So for Halloween this year, we hired face painters to come to our New York and Boston offices to kick our otherwise “non-extroverted” costumes up a notch.

Although the initial concept had been to create offices full of “walking stiffs”, the Extroverts had other ideas. While some zombies were seen walking around Cambridge and 21st St., looking like the dead, others took creative license (as we are known to do) and went a bit rogue with our designs. 

Jr. Art Director, Nathan Noyes took it upon himself to photo-composite the pictures to maximize the effect.

We had beautifully butterflied account folks.

As well as creepily two headed ones.

Copywriters gone morgue.

And project managers turned pro.

Fiendish art directors made an appearance, too

And the creepiest? Nathan (the very Extrovert who compiled this whole creepy slideshow) was the scariest of them all with a ghoulish Batman inspired clown getup.

Last but not least, Chief Extrovert, Dorothy, took us off the charts with her lovely Arab Spring ensemble.

Looking pretty darn fabulous, The Halloween festivities continued late into the evening (as did the face paint). And the take away? If you want to have a good time, all you need are a bunch of Extroverts and some face paint.


Tuesday, November 15, 2011

If Facebook were a country…

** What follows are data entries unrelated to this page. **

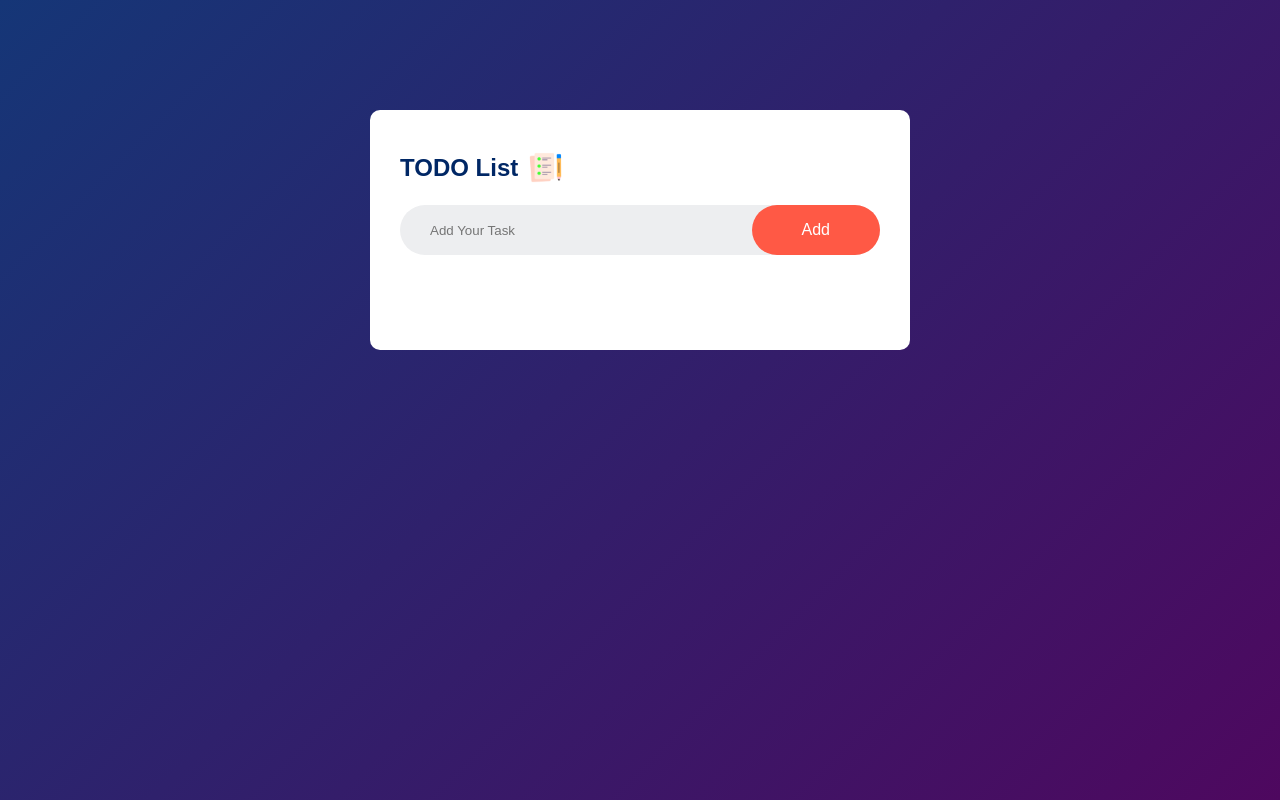
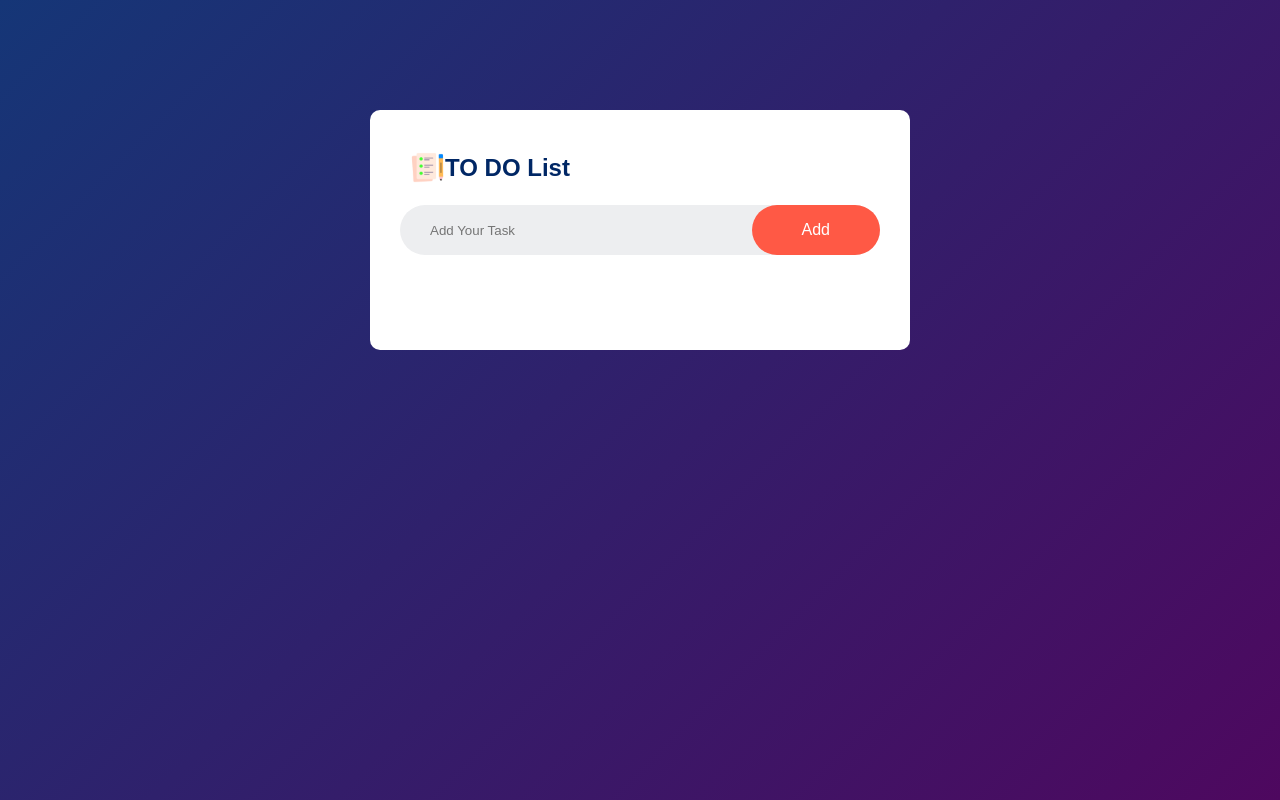
Before and after one commit to Dima-BR/to-do-list, a plain HTML site: page index.html in a window 1280 px wide. Drawn offline with Linux system fonts and the light colour scheme.

Commit message:
Update index.html

```diff
--- a/index.html
+++ b/index.html
@@ -11,7 +11,7 @@
 <body>
     <div class="container">
         <div class="todo-app">
-            <h2>TODO List <img src="images/icon.png" alt="icon.png" /></h2>
+            <h2><img src="images/icon.png" alt="icon.png" />TO DO List </h2>
             <div class="row">
                 <input type="text" id="input-box" placeholder="Add Your Task">
                 <button onclick="addTask()">Add</button>
```
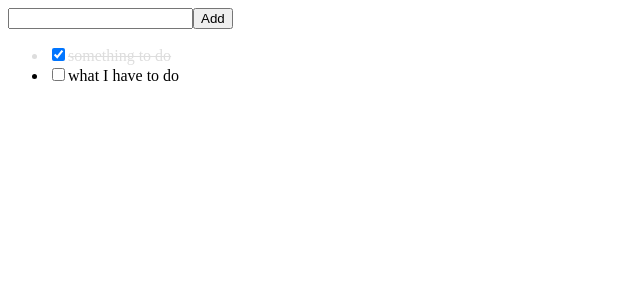
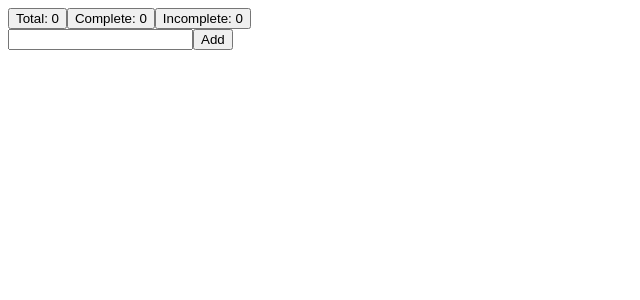
Before and after one commit to jwlee1108/todo-app, a Vue app: page / in a window 1280 px wide. Shown: the top 300 px of the page, without its empty margins (0-640 px from the left). Built offline with nearby package versions, Linux system fonts and the light colour scheme.

Commit message:
02-01: 완료/미완료/전체 카운터 영역 추가

```diff
--- a/src/App.vue
+++ b/src/App.vue
@@ -1,6 +1,11 @@
 <template>
   <div>
-    <div>
+    <div class="counter-view">
+      <button>Total: {{ totalCount }}</button>
+      <button>Complete: {{ completeCount }}</button>
+      <button>Incomplete: {{ incompleteCount }}</button>
+    </div>
+    <div class="control-view">
       <input type="text" v-model="newTodo" @keyup.enter="addTodo" />
       <button @click="addTodo">Add</button>
     </div>
@@ -21,10 +26,18 @@ export default {
   data() {
     return {
       newTodo: '',
-      todos: [
-        { title: 'something to do', complete: true },
-        { title: 'what I have to do', complete: false },
-      ]
+      todos: []
+    }
+  },
+  computed: {
+    totalCount() {
+      return this.todos.length;
+    },
+    completeCount() {
+      return this.todos.filter(todo => todo.complete).length;
+    },
+    incompleteCount() {
+      return this.todos.filter(todo => !todo.complete).length;
     }
   },
   methods: {
```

It would be the third largest in the world. In fact, “there are 750,000,000 people on Facebook, worldwide.”

What is it about Facebook that has gotten people so obsessed? Why do people log on over and over each day, frantically checking for news updates, party invites, offers, games, likes and relationship status changes?

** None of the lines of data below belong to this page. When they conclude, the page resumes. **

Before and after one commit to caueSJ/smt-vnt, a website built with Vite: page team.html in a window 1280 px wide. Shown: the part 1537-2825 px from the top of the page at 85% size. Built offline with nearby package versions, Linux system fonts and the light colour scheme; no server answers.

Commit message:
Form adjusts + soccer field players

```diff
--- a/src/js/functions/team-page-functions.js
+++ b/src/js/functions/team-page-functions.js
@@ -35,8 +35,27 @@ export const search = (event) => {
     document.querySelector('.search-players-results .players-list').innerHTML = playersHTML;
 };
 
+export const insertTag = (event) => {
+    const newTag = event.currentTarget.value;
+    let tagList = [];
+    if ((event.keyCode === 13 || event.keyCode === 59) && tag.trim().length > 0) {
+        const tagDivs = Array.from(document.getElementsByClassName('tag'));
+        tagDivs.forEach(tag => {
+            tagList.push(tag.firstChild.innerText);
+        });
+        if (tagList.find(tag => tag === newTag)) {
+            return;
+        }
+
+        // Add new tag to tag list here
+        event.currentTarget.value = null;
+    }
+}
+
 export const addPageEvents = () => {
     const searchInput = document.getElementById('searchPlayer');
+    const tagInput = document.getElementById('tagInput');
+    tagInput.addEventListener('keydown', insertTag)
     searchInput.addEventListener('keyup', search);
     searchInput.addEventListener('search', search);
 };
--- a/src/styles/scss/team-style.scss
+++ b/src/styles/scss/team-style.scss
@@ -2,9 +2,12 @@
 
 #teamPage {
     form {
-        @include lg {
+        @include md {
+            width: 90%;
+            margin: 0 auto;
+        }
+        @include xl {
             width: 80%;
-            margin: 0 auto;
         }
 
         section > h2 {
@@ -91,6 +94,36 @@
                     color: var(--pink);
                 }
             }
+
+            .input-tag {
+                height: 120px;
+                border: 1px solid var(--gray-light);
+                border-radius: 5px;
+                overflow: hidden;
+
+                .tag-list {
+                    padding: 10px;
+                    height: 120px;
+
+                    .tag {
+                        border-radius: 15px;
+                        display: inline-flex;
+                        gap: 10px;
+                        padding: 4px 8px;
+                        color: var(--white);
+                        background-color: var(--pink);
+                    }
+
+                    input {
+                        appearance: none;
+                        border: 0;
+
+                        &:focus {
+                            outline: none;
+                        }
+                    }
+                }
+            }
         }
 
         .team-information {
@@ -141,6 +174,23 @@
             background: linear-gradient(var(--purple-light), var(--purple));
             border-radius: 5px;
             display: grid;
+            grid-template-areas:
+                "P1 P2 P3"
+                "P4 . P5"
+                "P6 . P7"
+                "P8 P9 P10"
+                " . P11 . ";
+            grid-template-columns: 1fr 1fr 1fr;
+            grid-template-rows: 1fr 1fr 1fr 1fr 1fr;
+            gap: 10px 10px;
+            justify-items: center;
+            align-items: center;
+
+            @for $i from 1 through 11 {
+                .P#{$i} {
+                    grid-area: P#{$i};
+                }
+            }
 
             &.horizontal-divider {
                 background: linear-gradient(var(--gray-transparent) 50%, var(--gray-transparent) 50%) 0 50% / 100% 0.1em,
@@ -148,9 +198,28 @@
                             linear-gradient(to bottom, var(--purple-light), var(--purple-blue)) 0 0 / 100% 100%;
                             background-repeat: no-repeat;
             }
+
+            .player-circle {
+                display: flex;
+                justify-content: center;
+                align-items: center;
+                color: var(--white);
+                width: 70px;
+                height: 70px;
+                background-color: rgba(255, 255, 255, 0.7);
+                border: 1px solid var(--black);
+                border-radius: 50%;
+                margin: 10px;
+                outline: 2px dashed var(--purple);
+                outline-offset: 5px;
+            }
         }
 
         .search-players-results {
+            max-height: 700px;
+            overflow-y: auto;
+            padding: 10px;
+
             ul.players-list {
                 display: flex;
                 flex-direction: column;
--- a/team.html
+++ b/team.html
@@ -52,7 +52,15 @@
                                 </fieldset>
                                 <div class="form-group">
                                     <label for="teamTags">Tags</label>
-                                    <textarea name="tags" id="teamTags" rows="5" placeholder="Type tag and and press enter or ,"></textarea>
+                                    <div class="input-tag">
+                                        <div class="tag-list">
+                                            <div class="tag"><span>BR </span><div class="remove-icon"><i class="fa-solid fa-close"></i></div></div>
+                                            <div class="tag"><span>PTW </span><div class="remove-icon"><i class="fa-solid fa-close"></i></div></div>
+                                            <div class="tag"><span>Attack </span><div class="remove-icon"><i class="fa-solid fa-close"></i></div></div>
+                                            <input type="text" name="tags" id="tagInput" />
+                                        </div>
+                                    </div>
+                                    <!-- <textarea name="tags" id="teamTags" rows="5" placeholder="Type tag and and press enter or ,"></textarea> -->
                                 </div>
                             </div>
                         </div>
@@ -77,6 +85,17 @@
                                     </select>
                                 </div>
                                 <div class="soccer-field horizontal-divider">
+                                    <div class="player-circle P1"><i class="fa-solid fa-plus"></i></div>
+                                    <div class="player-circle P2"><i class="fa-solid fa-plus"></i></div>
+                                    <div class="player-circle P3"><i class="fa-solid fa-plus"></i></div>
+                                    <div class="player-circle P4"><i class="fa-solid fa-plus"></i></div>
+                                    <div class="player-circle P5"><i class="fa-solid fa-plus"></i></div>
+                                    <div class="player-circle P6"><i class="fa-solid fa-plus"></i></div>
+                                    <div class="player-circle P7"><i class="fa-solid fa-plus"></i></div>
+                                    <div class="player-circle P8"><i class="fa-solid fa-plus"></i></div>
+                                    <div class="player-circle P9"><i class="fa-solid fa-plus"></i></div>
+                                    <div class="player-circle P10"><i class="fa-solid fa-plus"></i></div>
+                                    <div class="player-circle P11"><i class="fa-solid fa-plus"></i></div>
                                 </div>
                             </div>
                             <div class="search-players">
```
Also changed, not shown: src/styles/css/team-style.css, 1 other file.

These were some questions I was hoping to have answered at the Social Media Strategies Summit I recently attended. 

I was able to participate in this great conference because of a recently instated policy at Extrovertic. This program allocates a very generous annual budget for each employee to attend conferences on virtually any topic. It enables us to learn about cutting edge practices in different areas of the business. When we come back, all Extroverts are then expected to translate what we’ve learned into innovative ideas for our clients.

So why did I choose this particular conference? Even though Social Media has not yet found its niche in Pharma, if and when it does make an appearance, I want to help prepare Extrovertic. Notebook in hand, off to Boston I went.

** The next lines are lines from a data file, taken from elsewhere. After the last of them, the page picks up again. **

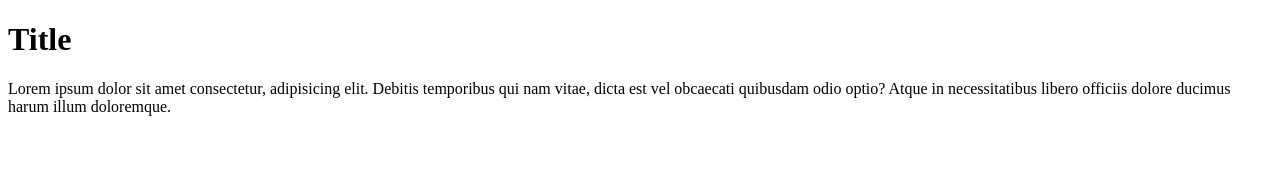
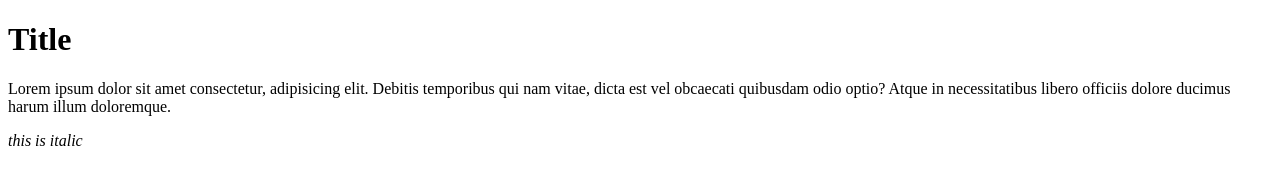
Before and after one commit to sus-byte/sikshyalaya, a plain HTML site: page index.html in a window 1280 px wide. Drawn offline with Linux system fonts and the light colour scheme.

Commit message:
i tag added

```diff
--- a/index.html
+++ b/index.html
@@ -8,5 +8,7 @@
 <body>
     <h1>Title</h1>
     <p>Lorem ipsum dolor sit amet consectetur, adipisicing elit. Debitis temporibus qui nam vitae, dicta est vel obcaecati quibusdam odio optio? Atque in necessitatibus libero officiis dolore ducimus harum illum doloremque.</p>
+
+    <i>this is italic</i>
 </body>
 </html>
```
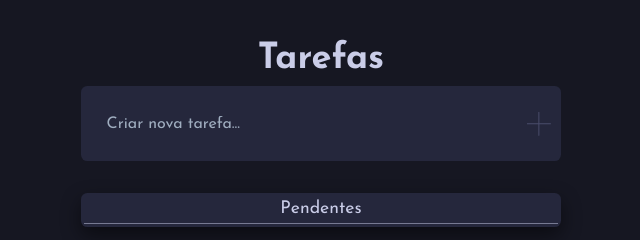
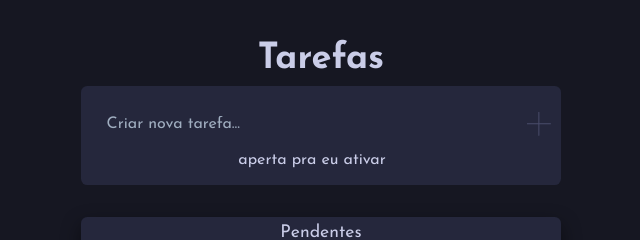
Before and after one commit to HenriqueMoroziniHupp/TodoTimer, a Vue app: page / in a window 1280 px wide. Shown: the top 240 px of the page, without its empty margins (319-959 px from the left). Built offline with nearby package versions, Linux system fonts and the light colour scheme.

Commit message:
add a new gtag

```diff
--- a/src/components/todo/TodoCard.vue
+++ b/src/components/todo/TodoCard.vue
@@ -19,6 +19,11 @@
             src="../../assets/img/icon-cross.svg"
             alt="Adicionar tarefa"
           >
+        </button>
+        <button
+          @click.prevent="testAnalytics"
+        >
+          aperta pra eu ativar
         </button>
       </form>
       <div class="todo__list">
@@ -130,6 +135,11 @@ import { mapActions, mapGetters } from 'vuex';
           'event_category': 'click-add-todo',
         });
       },
+      testAnalytics() {
+        this.$gtag.event('add-motive', {
+          'event_category': 'give-multiples-add-motive',
+        });
+      }
     },
   };
 </script>
```
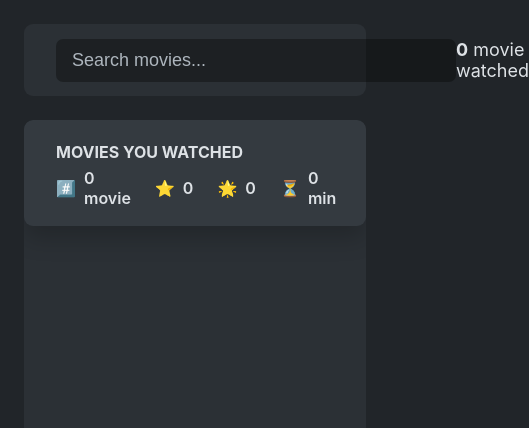
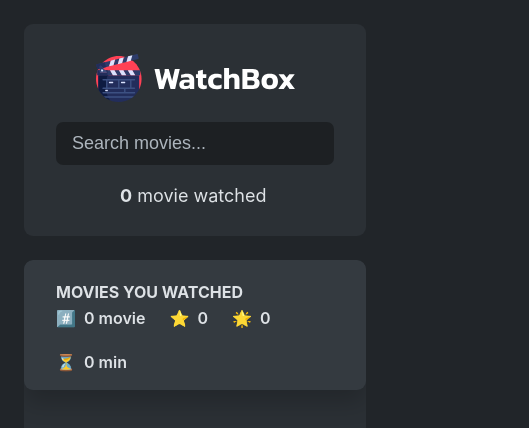
Before and after one commit to marouane-meftah/WatchBox, a React (Create React App) app: page / in a window 390 px wide. Shown: the top 428 px of the page, 529 px wide, since content can reach past the window. Built offline with nearby package versions, Linux system fonts and the light colour scheme.

Commit message:
Fix responsive

```diff
--- a/src/index.css
+++ b/src/index.css
@@ -45,12 +45,13 @@ body {
 
 .nav-bar {
   display: flex;
+  flex-wrap: wrap;
   justify-content: space-between;
   align-items: center;
-  height: 7.2rem;
-  padding: 0 3.2rem;
+  padding: 30px 3.2rem;
   background-color: #2b3035;
   border-radius: 0.9rem;
+  gap:20px
 }
 
 .main {
@@ -270,6 +271,7 @@ body {
   display: flex;
   align-items: center;
   gap: 2.4rem;
+  flex-wrap: wrap;
 }
 
 .list p {
@@ -319,6 +321,7 @@ body {
   gap: 2.4rem;
   font-size: 1.6rem;
   font-weight: 600;
+  flex-wrap: wrap;
 }
 
 .summary p {
@@ -430,7 +433,17 @@ body {
   align-items: center;
   justify-content: center;
 }
-
+@media screen and (max-width:766px){
+  .nav-bar {
+  justify-content: center;
+}
+.search{
+  width: 100% ;
+}
+.searchInput{
+  width: 100% ;
+}
+}
 /*
 SPACING SYSTEM (px)
 2 / 4 / 8 / 12 / 16 / 24 / 32 / 40 / 48 / 64 / 80 / 96 / 128
```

At the conference, we had the chance to participate in one of three tracks (Non-profit, Business-to-Business and Business to Consumer). I opted for business to consumer (since it was most relevant) and, I think I made a good choice. I got to attend talks given by the VP of Technology for Tasti-D-Lite, the PR and Social Media Manager of Dunkin Donuts (yes, she brought donuts), and the Director and Interactive Media Manager of the Boston Celtics (to name a few). Over three days, I got to attend lectures on everything from the NCAA marketing approach, to the Marines' social media platform. 

The conference was an amazing opportunity to meet people in different areas of the business, all around good time and a great chance to learn about effective social media ventures that other brands have produced. I was also pretty excited about the fact that I won a Definition 6 moleskin notebook and pen because of my frequent participation in their Snaptag contest. It was the first time I’ve ever won something! 

At the end of it, I walked away with a broader understanding of social media marketing initiatives. For people who are even somewhat involved in the development of social media programs for their companies, this is a great conference series. 

I think social media and pharma are unfortunately a ways away from intersecting. But, in the future, it seems like the first place social media may find it’s home in pharmaceutical marketing is in the unbranded sector. Because of this, it’s important that we keep up to date on what is going on in the social media world. 

What do you think might be a good way in? Do you agree with social media’s heavily regulated nature in the medical world? Leave a note with your opinion!